    JeanLuc , August 19, 2008 12:43 PM
    Wolfgang, AMD will report it's sales of it's Dresden asset in its results but it won't effect it trading profit. When AMD releases it's full accounts for the year the sale of the plant will be in it's balance sheet not it's Profit and Loss statement.

    A more accurate phrase would be to say 'AMD to receive massive cash injection from the sale of its fabrication plant.' However cash and profit are two completely separate things.
  • 0 Hide
    JeanLuc , August 19, 2008 12:45 PM
    I should point out the sale could effect AMD's profits in as much as if the plant was pure overhead and wasn't profitable, profit will be increased by the value of it's overhead (if any).

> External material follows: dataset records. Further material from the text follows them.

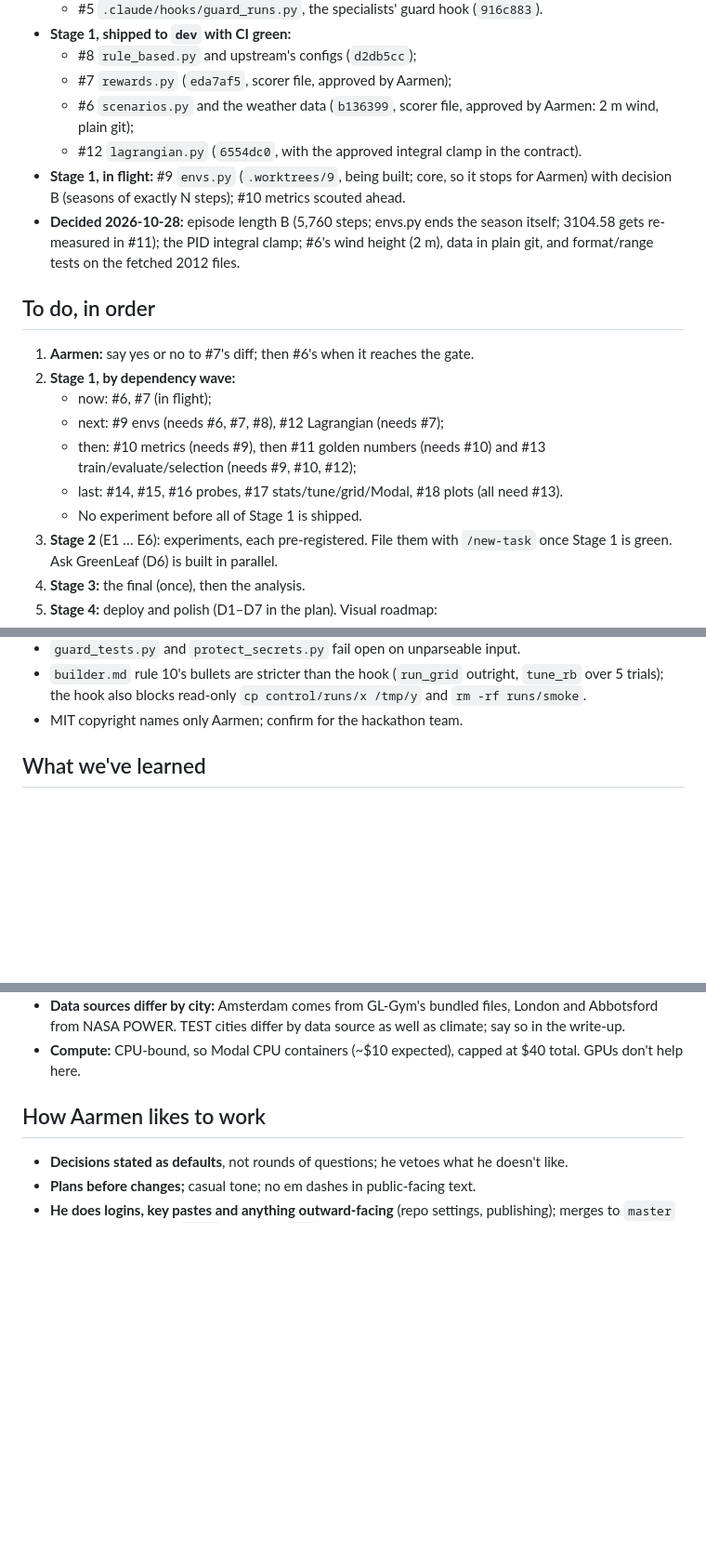
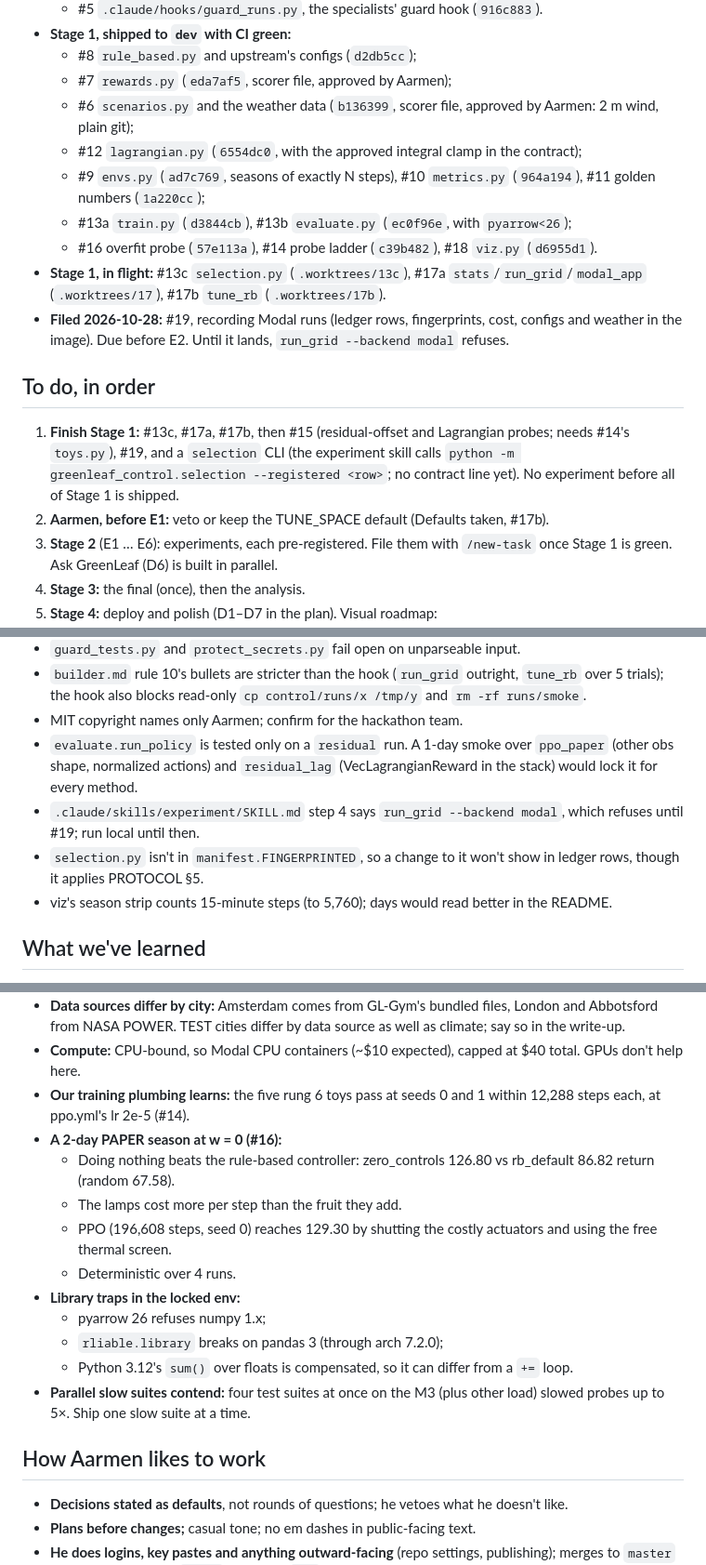
Before and after one commit to aarmens702-hub/greenleaf-dashboard, a Markdown page: docs/STATUS.md, 3 parts joined by grey strips. Shown at 93% size. GitHub-like rendering; blank space fills up the shorter version.

```diff
--- a/docs/STATUS.md
+++ b/docs/STATUS.md
@@ -16,18 +16,16 @@
   - #8 `rule_based.py` and upstream's configs (`d2db5cc`);
   - #7 `rewards.py` (`eda7af5`, scorer file, approved by Aarmen);
   - #6 `scenarios.py` and the weather data (`b136399`, scorer file, approved by Aarmen: 2 m wind, plain git);
-  - #12 `lagrangian.py` (`6554dc0`, with the approved integral clamp in the contract).
-- **Stage 1, in flight:** #9 `envs.py` (`.worktrees/9`, being built; core, so it stops for Aarmen) with decision B (seasons of exactly N steps); #10 metrics scouted ahead.
-- **Decided 2026-10-28:** episode length B (5,760 steps; envs.py ends the season itself; 3104.58 gets re-measured in #11); the PID integral clamp; #6's wind height (2 m), data in plain git, and format/range tests on the fetched 2012 files.
+  - #12 `lagrangian.py` (`6554dc0`, with the approved integral clamp in the contract);
+  - #9 `envs.py` (`ad7c769`, seasons of exactly N steps), #10 `metrics.py` (`964a194`), #11 golden numbers (`1a220cc`);
+  - #13a `train.py` (`d3844cb`), #13b `evaluate.py` (`ec0f96e`, with `pyarrow<26`);
+  - #16 overfit probe (`57e113a`), #14 probe ladder (`c39b482`), #18 `viz.py` (`d6955d1`).
+- **Stage 1, in flight:** #13c `selection.py` (`.worktrees/13c`), #17a `stats`/`run_grid`/`modal_app` (`.worktrees/17`), #17b `tune_rb` (`.worktrees/17b`).
+- **Filed 2026-10-28:** #19, recording Modal runs (ledger rows, fingerprints, cost, configs and weather in the image). Due before E2. Until it lands, `run_grid --backend modal` refuses.
 
 ## To do, in order
-1. **Aarmen:** say yes or no to #7's diff; then #6's when it reaches the gate.
-2. **Stage 1, by dependency wave:**
-   - now: #6, #7 (in flight);
-   - next: #9 envs (needs #6, #7, #8), #12 Lagrangian (needs #7);
-   - then: #10 metrics (needs #9), then #11 golden numbers (needs #10) and #13 train/evaluate/selection (needs #9, #10, #12);
-   - last: #14, #15, #16 probes, #17 stats/tune/grid/Modal, #18 plots (all need #13).
-   - No experiment before all of Stage 1 is shipped.
+1. **Finish Stage 1:** #13c, #17a, #17b, then #15 (residual-offset and Lagrangian probes; needs #14's `toys.py`), #19, and a `selection` CLI (the experiment skill calls `python -m greenleaf_control.selection --registered <row>`; no contract line yet). No experiment before all of Stage 1 is shipped.
+2. **Aarmen, before E1:** veto or keep the TUNE_SPACE default (Defaults taken, #17b).
 3. **Stage 2** (E1 … E6): experiments, each pre-registered. File them with `/new-task` once Stage 1 is green. Ask GreenLeaf (D6) is built in parallel.
 4. **Stage 3:** the final (once), then the analysis.
 5. **Stage 4:** deploy and polish (D1–D7 in the plan). Visual roadmap: https://claude.ai/artifact/19obed2CuttzDAPZzbFDuw
@@ -82,6 +115,10 @@
 - `guard_tests.py` and `protect_secrets.py` fail open on unparseable input.
 - `builder.md` rule 10's bullets are stricter than the hook (`run_grid` outright, `tune_rb` over 5 trials); the hook also blocks read-only `cp control/runs/x /tmp/y` and `rm -rf runs/smoke`.
 - MIT copyright names only Aarmen; confirm for the hackathon team.
+- `evaluate.run_policy` is tested only on a `residual` run. A 1-day smoke over `ppo_paper` (other obs shape, normalized actions) and `residual_lag` (VecLagrangianReward in the stack) would lock it for every method.
+- `.claude/skills/experiment/SKILL.md` step 4 says `run_grid --backend modal`, which refuses until #19; run local until then.
+- `selection.py` isn't in `manifest.FINGERPRINTED`, so a change to it won't show in ledger rows, though it applies PROTOCOL §5.
+- viz's season strip counts 15-minute steps (to 5,760); days would read better in the README.
 
 ## What we've learned
 - **GreenLight-Gym at `2d3febb`:**
@@ -107,6 +144,17 @@
 - **Metrics matches upstream:** on 21 full seasons (PAPER and TRAIN_EVAL, three baselines), `metrics.profit_eur_m2` is within 1e-13 of upstream's summed profit and violation counts are equal, though the closest values sit within 1 to 2 float32 ulps of a bound (unrecorded reviewer check). A count split on another platform is a finding: our float64 state is the truth.
 - **Data sources differ by city:** Amsterdam comes from GL-Gym's bundled files, London and Abbotsford from NASA POWER. TEST cities differ by data source as well as climate; say so in the write-up.
 - **Compute:** CPU-bound, so Modal CPU containers (~$10 expected), capped at $40 total. GPUs don't help here.
+- **Our training plumbing learns:** the five rung 6 toys pass at seeds 0 and 1 within 12,288 steps each, at ppo.yml's lr 2e-5 (#14).
+- **A 2-day PAPER season at w = 0 (#16):**
+  - Doing nothing beats the rule-based controller: zero_controls 126.80 vs rb_default 86.82 return (random 67.58).
+  - The lamps cost more per step than the fruit they add.
+  - PPO (196,608 steps, seed 0) reaches 129.30 by shutting the costly actuators and using the free thermal screen.
+  - Deterministic over 4 runs.
+- **Library traps in the locked env:**
+  - pyarrow 26 refuses numpy 1.x;
+  - `rliable.library` breaks on pandas 3 (through arch 7.2.0);
+  - Python 3.12's `sum()` over floats is compensated, so it can differ from a `+=` loop.
+- **Parallel slow suites contend:** four test suites at once on the M3 (plus other load) slowed probes up to 5×. Ship one slow suite at a time.
 
 ## How Aarmen likes to work
 - **Decisions stated as defaults**, not rounds of questions; he vetoes what he doesn't like.
```
Also changed, not shown: other parts of docs/STATUS.md (+36 -1 lines), docs/ARCHITECTURE.md (+7 -0 lines), 1 other file.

    Why can't you edit your own comments?
  • 0 Hide
    jevon , August 19, 2008 1:24 PM
    I was going to say basically the same thing JeanLuc, that the only way I believe this will be impacting 'profitability' is by reducing company overhead created at the fab - assuming a loss/profitability there. Otherwise, this is a cash increase.
  • 0 Hide
    Anonymous , August 19, 2008 4:55 PM
    The cash injection from divesting the chip plant won't increase profitability..but it will surely help to cut fixed costs which will eventually help AMD to breakeven early and increase profits...also layoffs will help AMD to cut costs which will increase its profitability...the only way AMD can increase profits through cutting costs and managing gearing.prices can never be increased in this highly competitive market....must put great emphasis on Lean management and Six Sigma
  • 0 Hide
    Anonymous , August 19, 2008 6:33 PM
    Almost looked like AMD was going to do some KAMIKAZE for a while!

    It did some great moves against NVIDIA; but it's basically taking on 2 monster firms namely Intel and Nvidia.
    If it's not careful it might get liquidated very soon...
  • 0 Hide
    Anonymous , August 19, 2008 7:28 PM
    Jeanluc - while your comment on profitability is theoretically correct, AMD already used 200Mil in equipment sales in Q2 and recorded it in a way that bumped up their net income and operating margin (which you wouldn't typically do with a one time asset sale). While technically legal, it is obviously very misleading, especially on the gross margin piece - however most analysts recognized this and stripped out the impact of the sales when evaluating the company.

    If AMD's 'goal' is SUSTAINED profitability and not just making the numbers work out, one would think they wouldn't play these rather obvious games, but frankly it will work on most of the media in pulling the wool over there eyes.
  • 0 Hide
    ravenware , August 19, 2008 8:14 PM
    What was being manufactured on the 200 mm wafer equipment?
  • 0 Hide
    V3NOM , August 22, 2008 8:54 AM
    cpu's i would assume...
  • 0 Hide
    V3NOM , August 22, 2008 8:55 AM
    what fab are AMD making GPU's? is it some seperate company actually producing them or...